*WORK TASK*:
Give the lines again exactly as they appear, beginning at the one with "GZC[GatherZoneConfig]" and ending at the last line of the records.

(Dataset entries)
——

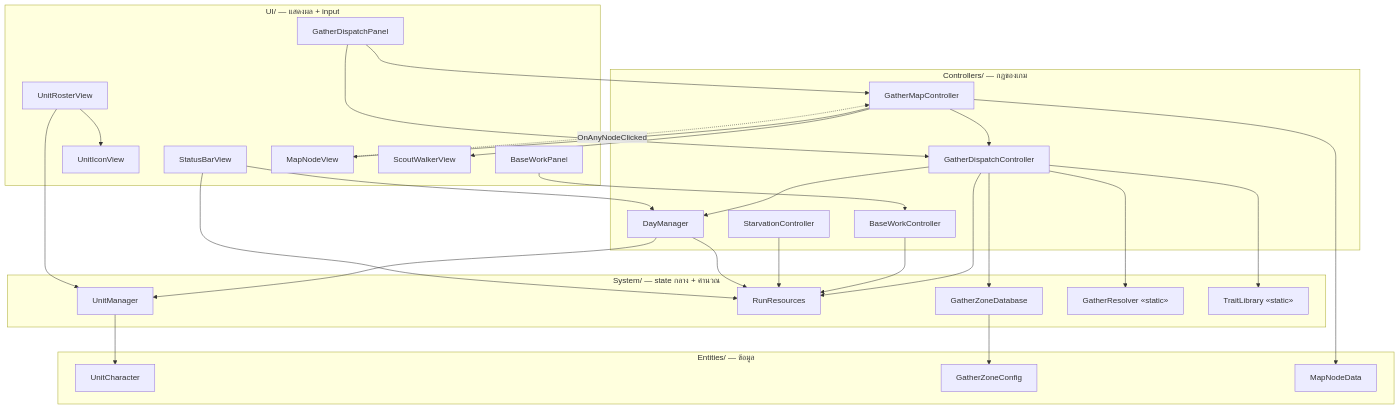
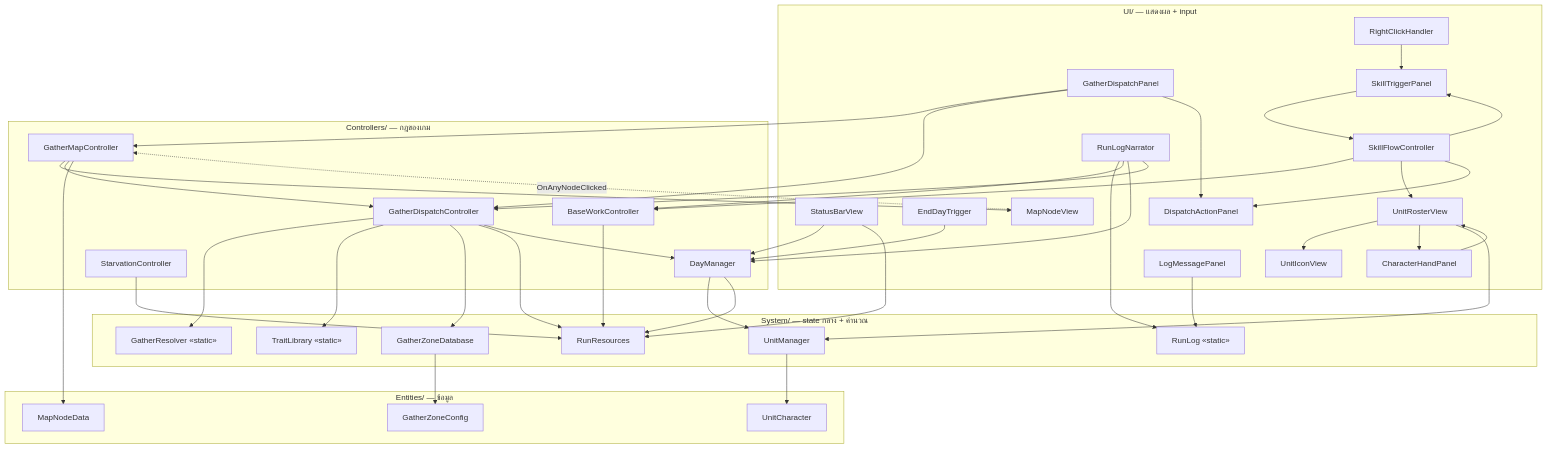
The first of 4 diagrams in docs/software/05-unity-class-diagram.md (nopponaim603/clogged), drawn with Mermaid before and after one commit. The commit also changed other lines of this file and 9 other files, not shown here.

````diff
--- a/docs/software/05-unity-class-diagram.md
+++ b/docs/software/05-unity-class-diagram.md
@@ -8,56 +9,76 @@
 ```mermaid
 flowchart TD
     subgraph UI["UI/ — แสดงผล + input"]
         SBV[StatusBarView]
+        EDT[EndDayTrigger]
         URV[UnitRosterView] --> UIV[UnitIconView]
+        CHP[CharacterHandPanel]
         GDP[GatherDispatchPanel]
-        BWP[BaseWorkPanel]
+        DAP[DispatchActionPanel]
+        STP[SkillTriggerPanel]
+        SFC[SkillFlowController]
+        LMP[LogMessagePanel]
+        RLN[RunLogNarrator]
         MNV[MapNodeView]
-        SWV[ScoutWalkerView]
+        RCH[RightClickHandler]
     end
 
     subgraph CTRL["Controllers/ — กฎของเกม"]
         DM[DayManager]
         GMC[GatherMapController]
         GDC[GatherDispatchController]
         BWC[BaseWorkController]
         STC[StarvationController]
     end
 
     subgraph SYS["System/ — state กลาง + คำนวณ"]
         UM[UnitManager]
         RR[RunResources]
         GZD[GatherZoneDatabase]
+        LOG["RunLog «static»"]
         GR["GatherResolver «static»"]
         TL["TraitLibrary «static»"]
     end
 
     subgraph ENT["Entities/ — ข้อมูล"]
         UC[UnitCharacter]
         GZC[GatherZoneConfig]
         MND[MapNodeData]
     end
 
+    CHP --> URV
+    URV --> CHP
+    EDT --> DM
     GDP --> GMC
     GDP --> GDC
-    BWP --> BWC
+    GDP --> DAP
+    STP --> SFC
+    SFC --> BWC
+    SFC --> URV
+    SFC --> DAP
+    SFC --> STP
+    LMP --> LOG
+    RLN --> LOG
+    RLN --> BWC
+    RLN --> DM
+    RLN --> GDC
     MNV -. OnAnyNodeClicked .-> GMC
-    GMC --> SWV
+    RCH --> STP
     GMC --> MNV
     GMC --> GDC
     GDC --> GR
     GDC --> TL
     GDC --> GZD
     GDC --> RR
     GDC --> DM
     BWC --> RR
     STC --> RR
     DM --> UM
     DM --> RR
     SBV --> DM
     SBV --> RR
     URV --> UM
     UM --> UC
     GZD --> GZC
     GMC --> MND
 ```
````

——

*SOLUTION FOR THIS PROBLEM*:
         GZC[GatherZoneConfig]
         MND[MapNodeData]
     end
 
+    CHP --> URV
+    URV --> CHP
+    EDT --> DM
     GDP --> GMC
     GDP --> GDC
-    BWP --> BWC
+    GDP --> DAP
+    STP --> SFC
+    SFC --> BWC
+    SFC --> URV
+    SFC --> DAP
+    SFC --> STP
+    LMP --> LOG
+    RLN --> LOG
+    RLN --> BWC
+    RLN --> DM
+    RLN --> GDC
     MNV -. OnAnyNodeClicked .-> GMC
-    GMC --> SWV
+    RCH --> STP
     GMC --> MNV
     GMC --> GDC
     GDC --> GR
     GDC --> TL
     GDC --> GZD
     GDC --> RR
     GDC --> DM
     BWC --> RR
     STC --> RR
     DM --> UM
     DM --> RR
     SBV --> DM
     SBV --> RR
     URV --> UM
     UM --> UC
     GZD --> GZC
     GMC --> MND
 ```
````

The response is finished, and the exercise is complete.